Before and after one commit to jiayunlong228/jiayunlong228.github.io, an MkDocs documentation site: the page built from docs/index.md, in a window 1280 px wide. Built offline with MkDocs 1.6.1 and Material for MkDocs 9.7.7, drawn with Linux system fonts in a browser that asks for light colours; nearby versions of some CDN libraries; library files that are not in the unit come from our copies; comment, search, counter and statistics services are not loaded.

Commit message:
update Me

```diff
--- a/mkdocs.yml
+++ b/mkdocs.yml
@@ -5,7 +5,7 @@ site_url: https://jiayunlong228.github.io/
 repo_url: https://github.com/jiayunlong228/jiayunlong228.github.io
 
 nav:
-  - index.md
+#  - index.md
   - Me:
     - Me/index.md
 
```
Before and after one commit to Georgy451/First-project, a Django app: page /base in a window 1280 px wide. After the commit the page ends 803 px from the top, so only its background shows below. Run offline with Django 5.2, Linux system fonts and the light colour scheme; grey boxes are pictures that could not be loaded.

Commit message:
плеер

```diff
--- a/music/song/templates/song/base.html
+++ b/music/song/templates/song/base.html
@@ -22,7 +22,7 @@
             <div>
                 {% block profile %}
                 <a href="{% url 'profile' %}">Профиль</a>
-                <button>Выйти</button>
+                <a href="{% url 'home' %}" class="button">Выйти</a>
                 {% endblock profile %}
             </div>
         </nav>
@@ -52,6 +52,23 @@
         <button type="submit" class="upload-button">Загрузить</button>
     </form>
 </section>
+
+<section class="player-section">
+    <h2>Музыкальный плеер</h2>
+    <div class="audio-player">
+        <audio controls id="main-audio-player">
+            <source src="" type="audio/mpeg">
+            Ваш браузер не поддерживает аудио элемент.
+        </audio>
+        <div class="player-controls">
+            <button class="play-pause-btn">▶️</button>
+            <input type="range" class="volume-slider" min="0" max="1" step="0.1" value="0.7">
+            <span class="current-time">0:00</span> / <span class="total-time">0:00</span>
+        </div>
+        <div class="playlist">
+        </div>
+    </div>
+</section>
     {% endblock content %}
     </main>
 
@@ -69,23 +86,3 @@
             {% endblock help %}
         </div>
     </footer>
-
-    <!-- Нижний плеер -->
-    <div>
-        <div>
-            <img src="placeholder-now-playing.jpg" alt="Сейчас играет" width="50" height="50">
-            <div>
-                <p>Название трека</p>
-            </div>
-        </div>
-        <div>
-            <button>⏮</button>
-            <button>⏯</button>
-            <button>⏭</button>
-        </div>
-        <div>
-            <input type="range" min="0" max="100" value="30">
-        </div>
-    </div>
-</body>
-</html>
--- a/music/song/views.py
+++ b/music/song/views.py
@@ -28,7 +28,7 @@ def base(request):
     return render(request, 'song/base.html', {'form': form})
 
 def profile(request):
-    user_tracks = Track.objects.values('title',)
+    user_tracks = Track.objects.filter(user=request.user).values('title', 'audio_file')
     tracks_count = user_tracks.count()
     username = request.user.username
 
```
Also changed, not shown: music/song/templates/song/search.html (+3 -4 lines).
***
## THE PROBLEM
Beginning with the first line and ending with the last, restate the data word for word.

## TASK RESULT
Before and after one commit to jiayunlong228/jiayunlong228.github.io, an MkDocs documentation site: the page built from docs/index.md, in a window 1280 px wide. Built offline with MkDocs 1.6.1 and Material for MkDocs 9.7.7, drawn with Linux system fonts in a browser that asks for light colours; nearby versions of some CDN libraries; library files that are not in the unit come from our copies; comment, search, counter and statistics services are not loaded.

Commit message:
update Me

```diff
--- a/mkdocs.yml
+++ b/mkdocs.yml
@@ -5,7 +5,7 @@ site_url: https://jiayunlong228.github.io/
 repo_url: https://github.com/jiayunlong228/jiayunlong228.github.io
 
 nav:
-  - index.md
+#  - index.md
   - Me:
     - Me/index.md
 
```
Before and after one commit to Georgy451/First-project, a Django app: page /base in a window 1280 px wide. After the commit the page ends 803 px from the top, so only its background shows below. Run offline with Django 5.2, Linux system fonts and the light colour scheme; grey boxes are pictures that could not be loaded.

Commit message:
плеер

```diff
--- a/music/song/templates/song/base.html
+++ b/music/song/templates/song/base.html
@@ -22,7 +22,7 @@
             <div>
                 {% block profile %}
                 <a href="{% url 'profile' %}">Профиль</a>
-                <button>Выйти</button>
+                <a href="{% url 'home' %}" class="button">Выйти</a>
                 {% endblock profile %}
             </div>
         </nav>
@@ -52,6 +52,23 @@
         <button type="submit" class="upload-button">Загрузить</button>
     </form>
 </section>
+
+<section class="player-section">
+    <h2>Музыкальный плеер</h2>
+    <div class="audio-player">
+        <audio controls id="main-audio-player">
+            <source src="" type="audio/mpeg">
+            Ваш браузер не поддерживает аудио элемент.
+        </audio>
+        <div class="player-controls">
+            <button class="play-pause-btn">▶️</button>
+            <input type="range" class="volume-slider" min="0" max="1" step="0.1" value="0.7">
+            <span class="current-time">0:00</span> / <span class="total-time">0:00</span>
+        </div>
+        <div class="playlist">
+        </div>
+    </div>
+</section>
     {% endblock content %}
     </main>
 
@@ -69,23 +86,3 @@
             {% endblock help %}
         </div>
     </footer>
-
-    <!-- Нижний плеер -->
-    <div>
-        <div>
-            <img src="placeholder-now-playing.jpg" alt="Сейчас играет" width="50" height="50">
-            <div>
-                <p>Название трека</p>
-            </div>
-        </div>
-        <div>
-            <button>⏮</button>
-            <button>⏯</button>
-            <button>⏭</button>
-        </div>
-        <div>
-            <input type="range" min="0" max="100" value="30">
-        </div>
-    </div>
-</body>
-</html>
--- a/music/song/views.py
+++ b/music/song/views.py
@@ -28,7 +28,7 @@ def base(request):
     return render(request, 'song/base.html', {'form': form})
 
 def profile(request):
-    user_tracks = Track.objects.values('title',)
+    user_tracks = Track.objects.filter(user=request.user).values('title', 'audio_file')
     tracks_count = user_tracks.count()
     username = request.user.username
 
```
Also changed, not shown: music/song/templates/song/search.html (+3 -4 lines).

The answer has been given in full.